Brian Sullivan, CEO at Sky Deutschland, is doing rather well at his new Munich home. A long-term News Corp staffer, with a 13-year solid reputation built at BSkyB, he has been in post at Sky-D since January 2010. He inherited a subscriber base of 2.4 million, and a reputation that German viewers were somehow different from the rest of the world and that converting them from a huge portfolio of ‘free’ channels to pay-TV would be difficult.
Sullivan strongly disagreed with this theory, and has since proved that by solving problems – some of them challenging – one by one would convince German viewers that pay-TV had value and merit. Plus, of course, having the right mix of programming!
For Germany this means football. And then HDTV, and DVRs, and a solid customer service operation. Getting these ducks in a row has led to steady progress in subscriber growth, ARPU, lowering churn and revenue progress. From 2.4 million subs in 2009, the following years have seen net additions of 183,000, 359,000, 351,000 and the latest quarter-year results of 42,100 taking the grand total to 3.4 million. Put another way, Sky-D has moved from a struggling 10.3 per cent penetration in 2008 and a massive churn rate of 23 per cent, to a much healthier picture today.

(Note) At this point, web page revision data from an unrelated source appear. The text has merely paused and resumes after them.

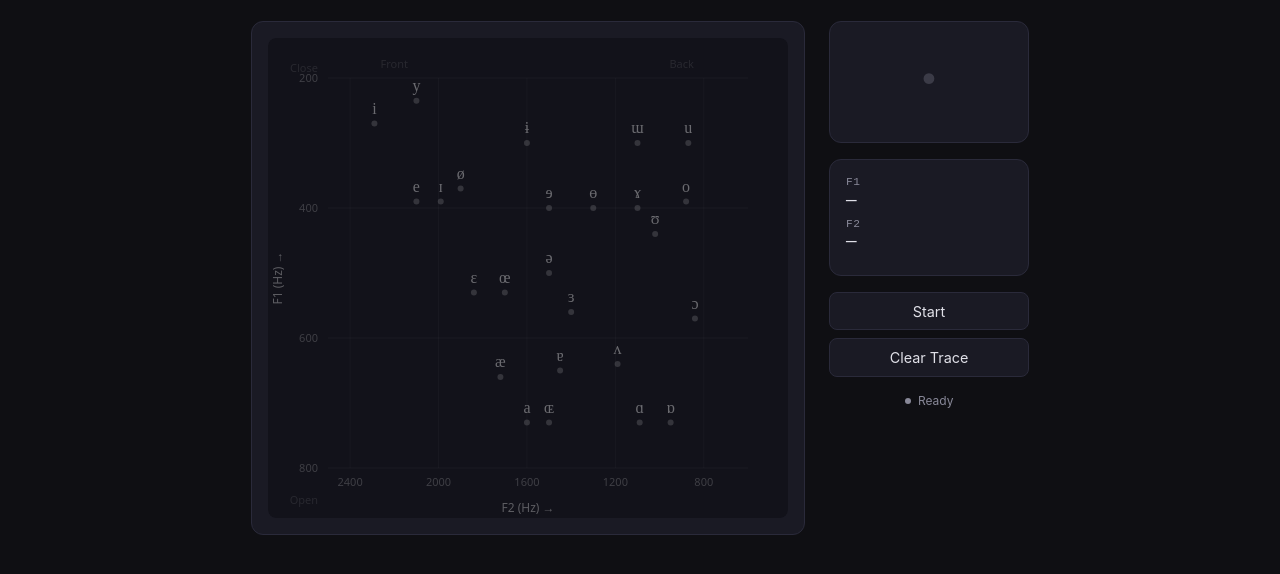
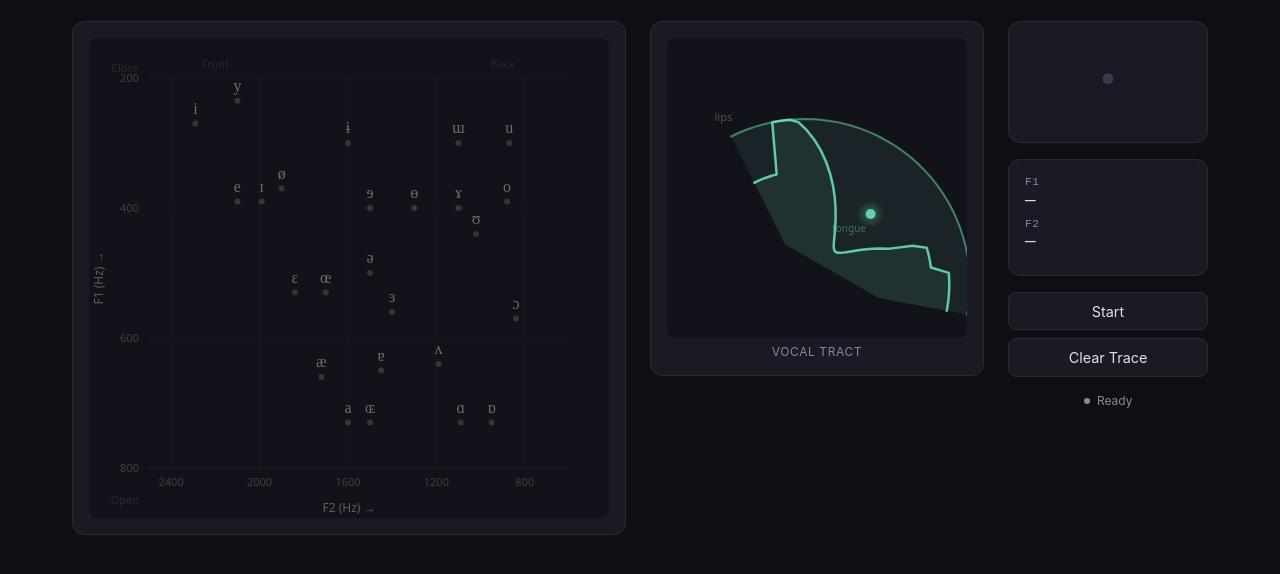
Before and after one commit to justinchuby/formants, a plain HTML site: page index.html in a window 1280 px wide. Shown: the part 74-648 px from the top of the page. Drawn offline with Linux system fonts and the light colour scheme.

Commit message:
Add vocal tract sagittal cross-section with real-time tongue position
- New tract.js: simplified vocal tract renderer using Pink Trombone's
  polar coordinate system and tract shaping algorithm
- Maps F1/F2 to tongue parameters (index for front/back, diameter for
  height) using linear interpolation
- Renders oral cavity outline (palate, pharynx) + deformable tongue
  surface on a second canvas beside the vowel chart
- Updates in real-time as formants change, with smooth animation
- Dark theme matching the existing vowel chart

```diff
--- a/app.js
+++ b/app.js
@@ -1,5 +1,6 @@
 import { VOWELS, findNearestVowel } from "./vowels.js";
 import { extractFormants } from "./lpc.js";
+import { createTractRenderer, formantsToTongue } from "./tract.js";
 
 // ── Chart configuration ──────────────────────────────────────────
 const CANVAS_W = 520;
@@ -259,9 +260,14 @@ function processAudio() {
     nameEl.textContent = vowel.name;
     f1ValueEl.textContent = `${Math.round(smoothF1)} Hz`;
     f2ValueEl.textContent = `${Math.round(smoothF2)} Hz`;
+
+    // Update vocal tract
+    const tongue = formantsToTongue(smoothF1, smoothF2);
+    tractRenderer.update(tongue.tongueIndex, tongue.tongueDiameter);
   } else {
     currentFormants = null;
     symbolEl.classList.add("silent");
+    tractRenderer.reset();
   }
 
   drawChart();
@@ -312,6 +318,7 @@ function stopRecording() {
   statusDot.classList.remove("live");
   statusText.textContent = "Ready";
   symbolEl.classList.add("silent");
+  tractRenderer.reset();
 
   drawChart(); // Final redraw showing trace
 }
@@ -334,8 +341,13 @@ btnClear.addEventListener("click", () => {
   nameEl.textContent = "";
   f1ValueEl.textContent = "—";
   f2ValueEl.textContent = "—";
+  tractRenderer.reset();
   drawChart();
 });
 
+// ── Tract renderer ──────────────────────────────────────────────
+const tractCanvas = document.getElementById("tract");
+const tractRenderer = createTractRenderer(tractCanvas);
+
 // ── Initial draw ────────────────────────────────────────────────
 drawChart();
--- a/index.html
+++ b/index.html
@@ -15,6 +15,11 @@
   <div class="main">
     <div class="chart-container">
       <canvas id="chart"></canvas>
+    </div>
+
+    <div class="chart-container tract-container">
+      <canvas id="tract"></canvas>
+      <div class="tract-label">Vocal Tract</div>
     </div>
 
     <div class="sidebar">
--- a/style.css
+++ b/style.css
@@ -50,7 +50,7 @@ header p {
   flex-wrap: wrap;
   justify-content: center;
   width: 100%;
-  max-width: 960px;
+  max-width: 1200px;
 }
 
 .chart-container {
@@ -59,6 +59,20 @@ header p {
   border-radius: 12px;
   padding: 1rem;
   flex-shrink: 0;
+}
+
+.tract-container {
+  display: flex;
+  flex-direction: column;
+  align-items: center;
+  gap: 0.4rem;
+}
+
+.tract-label {
+  color: var(--text-dim);
+  font-size: 0.75rem;
+  text-transform: uppercase;
+  letter-spacing: 0.05em;
 }
 
 canvas {
--- /dev/null
+++ b/tract.js
@@ -0,0 +1,269 @@
+/**
+ * Simplified vocal tract sagittal cross-section renderer.
+ *
+ * Draws a fixed oral cavity outline (palate, pharynx, lips) and a
+ * deformable tongue surface whose shape is controlled by two parameters
+ * derived from formant frequencies:
+ *
+ *   tongueIndex    – front/back position  (12 = front, 40 = back)
+ *   tongueDiameter – height / openness    (1.0 = high/close, 3.5 = low/open)
+ *
+ * Mapping from F1/F2:
+ *   diameter = lerp(F1, [270,730], [1.0, 3.5])
+ *   index    = lerp(F2, [870,2290], [40, 12])
+ */
+
+// ── Constants ────────────────────────────────────────────────────
+const TRACT_W = 300;
+const TRACT_H = 300;
+
+// Tract simulation parameters (from Pink Trombone)
+const N = 44; // number of tract segments
+const BLADE_START = 10;
+const TIP_START = 32;
+const LIP_START = 39;
+
+// ── Colour scheme (matches formant chart dark theme) ─────────────
+const BG = "#12121a";
+const CAVITY_FILL = "rgba(110, 231, 183, 0.08)";
+const OUTLINE_COLOUR = "rgba(110, 231, 183, 0.5)";
+const TONGUE_COLOUR = "rgba(110, 231, 183, 0.85)";
+const TONGUE_FILL = "rgba(110, 231, 183, 0.15)";
+const LABEL_COLOUR = "rgba(255, 255, 255, 0.25)";
+
+// ── Geometry helpers ─────────────────────────────────────────────
+
+/**
+ * Compute the rest diameter for each tract section (simplified from
+ * Pink Trombone's Tract.init).
+ */
+function restDiameters() {
+  const d = new Float64Array(N);
+  for (let i = 0; i < N; i++) {
+    if (i < (7 * N) / 44 - 0.5) d[i] = 0.6;
+    else if (i < (12 * N) / 44) d[i] = 1.1;
+    else d[i] = 1.5;
+  }
+  return d;
+}
+
+const REST = restDiameters();
+
+/**
+ * Build target diameters given tongue position.  Closely follows
+ * TractUI.setRestDiameter in the Pink Trombone source.
+ */
+function targetDiameters(tongueIndex, tongueDiameter) {
+  const d = new Float64Array(N);
+  for (let i = 0; i < N; i++) d[i] = REST[i];
+
+  // Tongue shape (gaussian-ish influence)
+  for (let i = BLADE_START; i < LIP_START; i++) {
+    const t = (1.1 * Math.PI * (tongueIndex - i)) / (TIP_START - BLADE_START);
+    const fixedDiam = REST[i];
+    let curve = (1.5 - fixedDiam + tongueDiameter) * Math.cos(t);
+    if (i === BLADE_START - 1 || i === LIP_START) curve *= 0.8;
+    if (i === BLADE_START || i === LIP_START - 1) curve *= 0.94;
+    d[i] = Math.max(0, fixedDiam + curve);
+  }
+  return d;
+}
+
+// ── Polar → Cartesian (same layout as Pink Trombone) ─────────────
+const ANGLE_OFFSET = -0.24;
+const ANGLE_SCALE = 0.64;
+const ORIGIN_X = 0.46; // fraction of canvas width
+const ORIGIN_Y = 0.82; // fraction of canvas height
+const RADIUS_FRAC = 0.55; // fraction of canvas height
+const SCALE_FRAC = 0.115; // diameter → pixel scale (fraction of h)
+
+function polarToXY(i, d, w, h) {
+  const angle =
+    ANGLE_OFFSET + (i * ANGLE_SCALE * Math.PI) / (LIP_START - 1);
+  const radius = RADIUS_FRAC * h;
+  const scale = SCALE_FRAC * h;
+  const r = radius - scale * d;
+  return {
+    x: ORIGIN_X * w + r * Math.cos(angle),
+    y: ORIGIN_Y * h - r * Math.sin(angle),
+  };
+}
+
+// ── Public API ───────────────────────────────────────────────────
+
+/**
+ * Initialise a tract renderer on the given canvas element.
+ * Returns an object with an `update(tongueIndex, tongueDiameter)` method.
+ */
+export function createTractRenderer(canvas) {
+  canvas.width = TRACT_W;
+  canvas.height = TRACT_H;
+  const ctx = canvas.getContext("2d");
+
+  // Current animated values (for smoothing)
+  let curIndex = 20;
+  let curDiam = 2.0;
+
+  function drawTract(tIndex, tDiam) {
+    const w = TRACT_W;
+    const h = TRACT_H;
+    ctx.clearRect(0, 0, w, h);
+
+    // Background
+    ctx.fillStyle = BG;
+    ctx.beginPath();
+    ctx.roundRect(0, 0, w, h, 8);
+    ctx.fill();
+
+    const diam = targetDiameters(tIndex, tDiam);
+
+    // ── Draw cavity fill ──
+    ctx.beginPath();
+    ctx.fillStyle = CAVITY_FILL;
+    let p = polarToXY(1, 0, w, h);
+    ctx.moveTo(p.x, p.y);
+    for (let i = 1; i < N; i++) {
+      p = polarToXY(i, diam[i], w, h);
+      ctx.lineTo(p.x, p.y);
+    }
+    for (let i = N - 1; i >= 1; i--) {
+      p = polarToXY(i, 0, w, h);
+      ctx.lineTo(p.x, p.y);
+    }
+    ctx.closePath();
+    ctx.fill();
+
+    // ── Draw outer wall (palate / pharynx) ──
+    ctx.beginPath();
+    ctx.strokeStyle = OUTLINE_COLOUR;
+    ctx.lineWidth = 2;
+    ctx.lineJoin = "round";
+    ctx.lineCap = "round";
+    p = polarToXY(1, 0, w, h);
+    ctx.moveTo(p.x, p.y);
+    for (let i = 2; i < N; i++) {
+      p = polarToXY(i, 0, w, h);
+      ctx.lineTo(p.x, p.y);
+    }
+    ctx.stroke();
+
+    // ── Draw tongue / inner wall ──
+    ctx.beginPath();
+    ctx.strokeStyle = TONGUE_COLOUR;
+    ctx.fillStyle = TONGUE_FILL;
+    ctx.lineWidth = 2.5;
+    p = polarToXY(1, diam[0], w, h);
+    ctx.moveTo(p.x, p.y);
+    for (let i = 2; i < N; i++) {
+      p = polarToXY(i, diam[i], w, h);
+      ctx.lineTo(p.x, p.y);
+    }
+    ctx.stroke();
+
+    // Fill below tongue
+    ctx.beginPath();
+    p = polarToXY(1, diam[0], w, h);
+    ctx.moveTo(p.x, p.y);
+    for (let i = 2; i < N; i++) {
+      p = polarToXY(i, diam[i], w, h);
+      ctx.lineTo(p.x, p.y);
+    }
+    // close back to glottis via bottom
+    const pEnd = polarToXY(N - 1, diam[N - 1] + 2, w, h);
+    ctx.lineTo(pEnd.x, pEnd.y);
+    const pStart = polarToXY(1, diam[0] + 2, w, h);
+    ctx.lineTo(pStart.x, pStart.y);
+    ctx.closePath();
+    ctx.fillStyle = TONGUE_FILL;
+    ctx.fill();
+
+    // ── Tongue position indicator (dot) ──
+    const tp = polarToXY(tIndex, tDiam, w, h);
+    ctx.beginPath();
+    ctx.arc(tp.x, tp.y, 5, 0, Math.PI * 2);
+    ctx.fillStyle = TONGUE_COLOUR;
+    ctx.fill();
+
+    // Glow around tongue dot
+    const grad = ctx.createRadialGradient(tp.x, tp.y, 0, tp.x, tp.y, 14);
+    grad.addColorStop(0, "rgba(110, 231, 183, 0.35)");
+    grad.addColorStop(1, "rgba(110, 231, 183, 0)");
+    ctx.beginPath();
+    ctx.arc(tp.x, tp.y, 14, 0, Math.PI * 2);
+    ctx.fillStyle = grad;
+    ctx.fill();
+
+    // ── Labels ──
+    ctx.fillStyle = LABEL_COLOUR;
+    ctx.font = "11px system-ui";
+    ctx.textAlign = "center";
+
+    // "lips" near the end
+    const lipP = polarToXY(N - 1, -0.5, w, h);
+    ctx.fillText("lips", lipP.x, lipP.y);
+
+    // "throat" near the start
+    const throatP = polarToXY(3, -0.8, w, h);
+    ctx.fillText("throat", throatP.x, throatP.y);
+
+    // "tongue" label
+    ctx.fillStyle = "rgba(110, 231, 183, 0.4)";
+    ctx.font = "10px system-ui";
+    const tongueLabel = polarToXY(
+      (BLADE_START + TIP_START) / 2,
+      tDiam + 0.8,
+      w,
+      h,
+    );
+    ctx.fillText("tongue", tongueLabel.x, tongueLabel.y);
+  }
+
+  /**
+   * Update the tract display.
+   * @param {number} tongueIndex  – 12 (front) to 40 (back)
+   * @param {number} tongueDiameter – 1.0 (high/close) to 3.5 (low/open)
+   */
+  function update(tongueIndex, tongueDiameter) {
+    // Clamp
+    tongueIndex = Math.max(12, Math.min(40, tongueIndex));
+    tongueDiameter = Math.max(1.0, Math.min(3.5, tongueDiameter));
+
+    // Light smoothing for animation
+    curIndex += (tongueIndex - curIndex) * 0.3;
+    curDiam += (tongueDiameter - curDiam) * 0.3;
+
+    drawTract(curIndex, curDiam);
+  }
+
+  /** Reset to neutral position. */
+  function reset() {
+    curIndex = 20;
+    curDiam = 2.0;
+    drawTract(curIndex, curDiam);
+  }
+
+  // Initial draw
+  drawTract(curIndex, curDiam);
+
+  return { update, reset };
+}
+
+// ── F1/F2 → tongue parameter mapping ────────────────────────────
+
+function clampedLerp(value, inMin, inMax, outMin, outMax) {
+  const t = Math.max(0, Math.min(1, (value - inMin) / (inMax - inMin)));
+  return outMin + t * (outMax - outMin);
+}
+
+/**
+ * Convert F1/F2 frequencies to tongue parameters.
+ * @param {number} f1 – First formant in Hz
+ * @param {number} f2 – Second formant in Hz
+ * @returns {{ tongueIndex: number, tongueDiameter: number }}
+ */
+export function formantsToTongue(f1, f2) {
+  return {
+    tongueDiameter: clampedLerp(f1, 270, 730, 1.0, 3.5),
+    tongueIndex: clampedLerp(f2, 870, 2290, 40, 12),
+  };
+}
```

Football, said Sullivan, generated a “positive effect” on sales, and this beneficial impact is expected to continue from this coming season’s exclusivity over games. In readiness for the fortconming season, Sky-D will add a ‘Sky Sports News HD’ app later this summer, delivering non-stop sports news to iPads and tablets.
Behind the scenes, Sullivan and his team have trimmed costs considerably and boosted operating margins in the process. This Q1 set of numbers has seen Sky Deutschland move into a slim operating (EBITDA) profit, and no doubt Sullivan is celebrating lavishly with a pizza. Sky-D is still some way off from real profits, but the building blocks to further success are firmly in place.
This is why News Corp is increasingly noticing what’s happening at Sky-D. Rupert Murdoch has recently increased News Corp’s stake in Sky-D to 53.8 per cent, and the market expects this to control to increase, perhaps to complete ownership. After all, what’s to stop Sullivan’s steady growth? And besides, Sky-D has no regulatory problems, is not a dominant player in the market, has 100 per cent of the TV rights to Germany’s football leagues and more than useful arrangements in place to wholesale its programming to many of Germany’s leading cable companies.
Sullivan’s service still lags behind BSkyB and Sky Italia, but there’s not a lot that can go wrong. He can now feel much more confident of – over time – getting closer to BSkyB’s 56.8 per cent of the UK subs market, or passing Sky Italia’s 35 per cent, or perhaps even France’s 59.2 per cent of homes which subscribe to pay-TV.
And shareholders seem to agree. At one point on Friday May 3rd its shares hit €5.01. After some profit taking they slipped back to close at €4.85. Within the past year they have been as low as €1.78. No wonder Rupert is happy!